So, You Want to Go to Harvard?
Is affirmative action in college admissions legal? Does it unfairly deprive deserving white applicants of being accepted at schools like Harvard or Yale?
The U.S. Supreme Court has agreed to hear two cases that will decide those related questions in 2023. The notoriously conservative court could overturn more than 40 years of precedents that allowed colleges to consider race as one of the myriad factors that bear on their admissions decisions.
If you are white and an aspiring college applicant, as I was 55 years ago, I’m here to testify that you have way more to worry about than the skin color of your peers.
Let’s start with dumb jocks — oops, I mean less academically accomplished athletes. Full disclosure, I was one. This almost certainly helped me get into Yale.
My alma mater has more than 30 varsity teams (I played on two of them); Harvard has more than 40. Athletes are needed not only to fill out the rosters, but also to make the alumni proud, and generous. If you are an accomplished football player with passable grades, your chances of admission to Yale or Harvard are far greater than those of less coordinated candidates of similar — or superior — academic prowess.

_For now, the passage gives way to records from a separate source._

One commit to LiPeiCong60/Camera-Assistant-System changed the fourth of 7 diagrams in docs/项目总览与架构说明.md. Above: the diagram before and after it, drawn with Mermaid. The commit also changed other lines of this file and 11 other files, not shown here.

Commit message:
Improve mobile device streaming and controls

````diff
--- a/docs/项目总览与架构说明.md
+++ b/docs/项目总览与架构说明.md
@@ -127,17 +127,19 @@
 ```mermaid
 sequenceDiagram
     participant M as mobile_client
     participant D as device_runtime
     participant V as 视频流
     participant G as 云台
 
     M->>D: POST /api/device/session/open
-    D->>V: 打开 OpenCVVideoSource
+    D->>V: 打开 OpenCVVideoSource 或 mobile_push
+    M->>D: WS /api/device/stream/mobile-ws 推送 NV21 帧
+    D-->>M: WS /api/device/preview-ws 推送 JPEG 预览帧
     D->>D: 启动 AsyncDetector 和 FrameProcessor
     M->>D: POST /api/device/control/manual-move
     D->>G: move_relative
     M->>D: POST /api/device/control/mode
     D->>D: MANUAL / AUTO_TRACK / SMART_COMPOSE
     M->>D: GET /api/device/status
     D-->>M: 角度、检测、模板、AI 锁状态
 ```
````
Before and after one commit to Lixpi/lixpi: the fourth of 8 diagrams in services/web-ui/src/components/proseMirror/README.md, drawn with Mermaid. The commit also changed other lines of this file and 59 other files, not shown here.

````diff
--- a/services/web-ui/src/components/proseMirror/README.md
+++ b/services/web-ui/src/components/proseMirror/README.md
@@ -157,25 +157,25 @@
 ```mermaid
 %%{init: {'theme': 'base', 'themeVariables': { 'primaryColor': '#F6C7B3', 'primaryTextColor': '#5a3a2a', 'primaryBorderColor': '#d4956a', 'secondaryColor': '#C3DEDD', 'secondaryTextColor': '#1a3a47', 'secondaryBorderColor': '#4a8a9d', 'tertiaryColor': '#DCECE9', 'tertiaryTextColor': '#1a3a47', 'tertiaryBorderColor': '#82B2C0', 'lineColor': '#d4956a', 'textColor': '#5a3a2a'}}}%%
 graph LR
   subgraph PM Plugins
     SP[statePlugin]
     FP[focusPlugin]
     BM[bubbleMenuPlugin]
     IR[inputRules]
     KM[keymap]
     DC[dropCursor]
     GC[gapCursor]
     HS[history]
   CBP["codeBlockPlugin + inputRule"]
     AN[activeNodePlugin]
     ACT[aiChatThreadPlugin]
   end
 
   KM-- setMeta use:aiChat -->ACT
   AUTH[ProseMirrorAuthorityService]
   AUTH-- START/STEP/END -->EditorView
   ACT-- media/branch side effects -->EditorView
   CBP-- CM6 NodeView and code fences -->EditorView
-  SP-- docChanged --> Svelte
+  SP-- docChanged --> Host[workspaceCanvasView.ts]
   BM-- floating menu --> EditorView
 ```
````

Ivy League schools don’t offer athletic scholarships, but they do recruit athletes and have millions in financial aid money to play with.
For the class of 2026, Harvard accepted a mere 3.2 percent of all applicants. But recruited athletes fare far better. A 2019 article in The Atlantic pegged the acceptance rate for recruited athletes applying to Harvard at a whopping 90 percent. That translates into 10 percent of the incoming scholars. Another estimated 10 percent of Harvard freshmen and women consist of athletic walk-ons, students who may not have been actively recruited, but who can boast an athletic component on their high school resumes. I fell into this category back in the day. I was a three-sport jock in high school.
OK, you’re not a jock: strike one.
How about being a legacy? Did Mommy or Daddy matriculate in Cambridge or New Haven? (Full disclosure: my father went to Yale.) The Harvard Crimson, the university’s student newspaper, reports that between 2014 and 2019 the acceptance rate for legacy applicants was 33 percent, 10 times that of the less well connected.
All right, let’s try these loopholes: Do either of your parents teach at Harvard or did they donate a sizable chunk of money? The Crimson reports that nearly half (47 percent) of faculty children who apply get in. Offspring of those on the prestigious “Director’s List,” scions of large contributors or influential families, are accepted 42 percent of the time, according to The Crimson. As an example, Jared Kushner got in shortly after his father donated $2.5 million to Harvard.
None of the above is fair, but Harvard has its institutional reasons even if you and I may not agree with them. Besides, my guess is that the Supreme Court won’t be sticking its nose into any of the evident biases detailed above anytime soon. It is only worried that Black applicants may be benefiting from affirmative action.
African-Americans make up 15 percent of the Harvard class of 2026; that’s the same percentage as legacy students. Black Americans make up about 13 percent of the U.S. population. To its credit, Harvard looks like America in this regard.
Yale decidedly did not when I attended, circa 1967. The campus was awash in students who looked like me, 42 percent of whom hailed from expensive private schools like Andover or Hotchkiss. I attended Hotchkiss.
I freely admit it: Yours truly was a 1960s affirmative action baby — before the term was in common usage. The fix was in for mediocre students like me.
Back then, college admissions policy was skewed for the benefit of the all-set set. Today affirmative action still does that: For example, on behalf of athletes, the vast majority of whom are white.
There are those in high and low places who would like to return to the good old days of yesteryear, when institutions like Harvard and Yale didn’t look like America, but rather resembled the often restrictive country clubs of that era.